Beginning at about 10:20am UK time, visitors to were greeted with error messages. Although the total outage was rapidly fixed, the site remained in effect nonfunctional until well into the afternoon, with users unable to access their “home” feed, despite notifications, profile visits and direct messages still working.

Unusually, users could still post to the site throughout the outage, and the “trending topics” continued to refresh, leading to trends including “#TwitterDown“, “My Twitter” and “Welcome to Twitter”. The “For You” feed, which presents an algorithmic collection of the top tweets across the site, was restored before the home feed.

Since taking over the business in November, new owner and chief executive Elon Musk has launched at least eight waves of punishing layoffs, reducing the headcount from 7,500 before he started to fewer than 2,000 people. Reports from inside the business have described “critical” teams being laid off in their entirety, with hurriedly promoted replacements struggling to pick up where their departed colleagues left off.

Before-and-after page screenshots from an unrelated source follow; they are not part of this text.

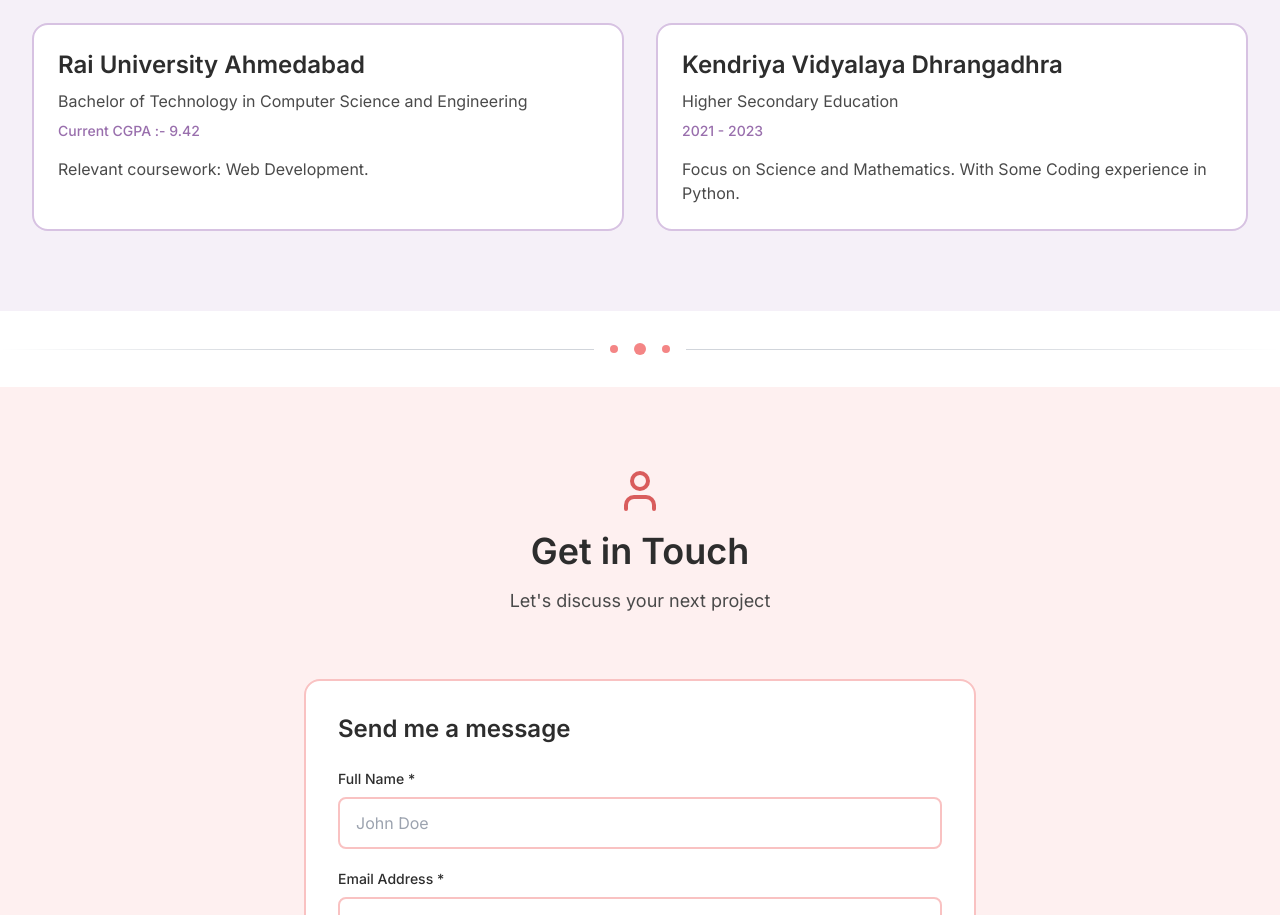
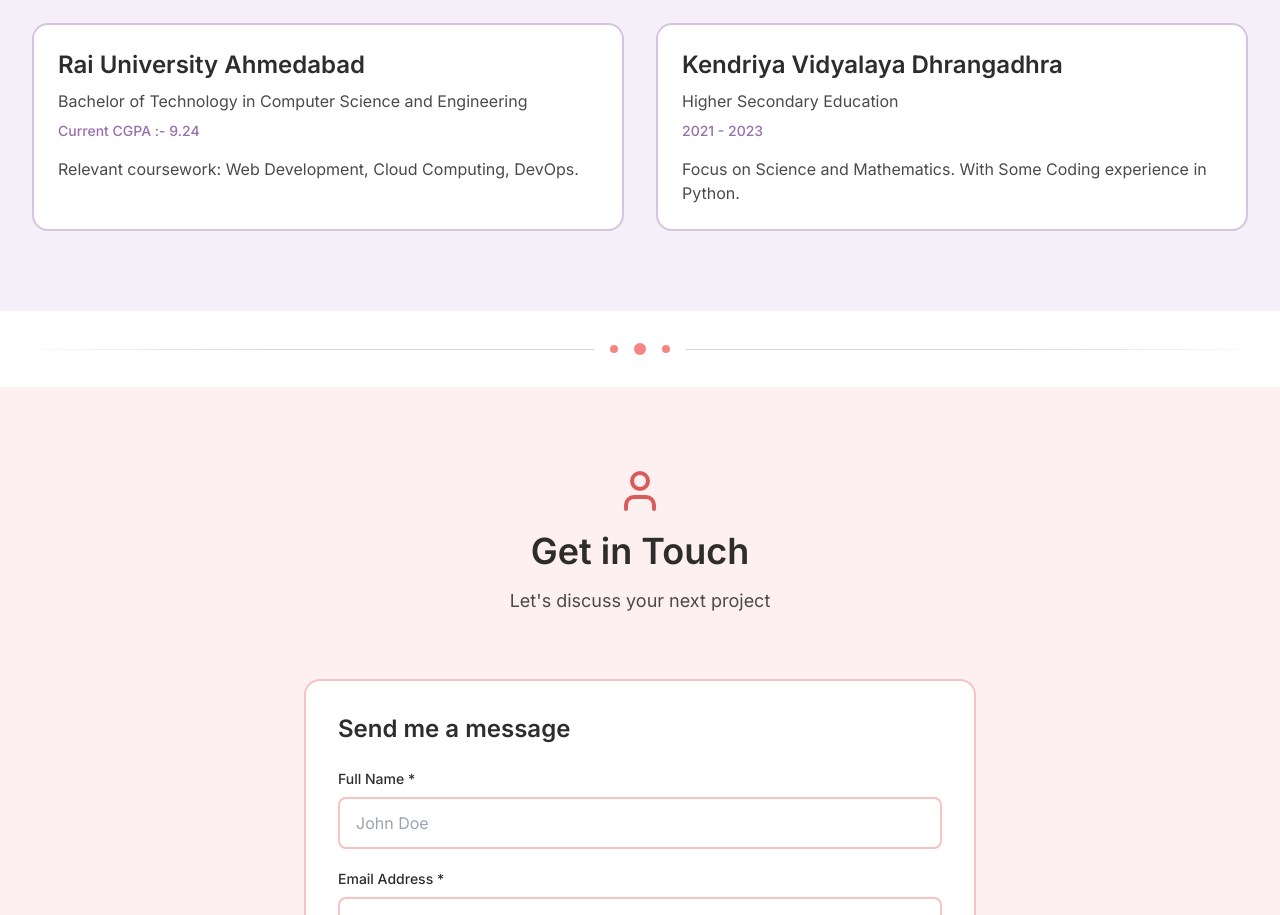
Before and after one commit to PARTH-JADAV20/my-portfolio-website, a React (Vite) app: page / in a window 1280 px wide. Shown: the part 4720-5635 px from the top of the page. Built offline with nearby package versions, Linux system fonts and the light colour scheme; no server answers.

Commit message:
fix: update education details for accuracy in portfolio

```diff
--- a/src/Components/Education.jsx
+++ b/src/Components/Education.jsx
@@ -7,8 +7,8 @@
       {
         institution: "Rai University Ahmedabad",
         degree: "Bachelor of Technology in Computer Science and Engineering",
-        year: "Current CGPA :- 9.42",
-        description: "Relevant coursework: Web Development.",
+        year: "Current CGPA :- 9.24",
+        description: "Relevant coursework: Web Development, Cloud Computing, DevOps.",
       },
       {
         institution: "Kendriya Vidyalaya Dhrangadhra",
```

For the remaining staff, communication has also been hampered by other cost-cutting decisions. Twitter has stopped paying rent in locations around the world, reversing Musk’s initial push to force all staff to return to the office, while an unannounced reorganisation of its internal communication platform, Slack, saw employees cut off entirely for more than a day, until access was restored with more than 80,000 pre-existing channels archived.

In November, after the second wave of layoffs – prompted by Musk’s demand that workers sign a pledge to an “extremely hardcore” mode of working – the chief executive reassured onlookers that Twitter would not shut down because of the lack of staff, saying “the best people are staying, so I’m not super worried”.

Despite that, outages at the site have become an increasingly common occurrence. According to NetBlocks, Wednesday’s outage is Twitter’s fifth this year, already putting the platform over halfway towards topping its 2022 total.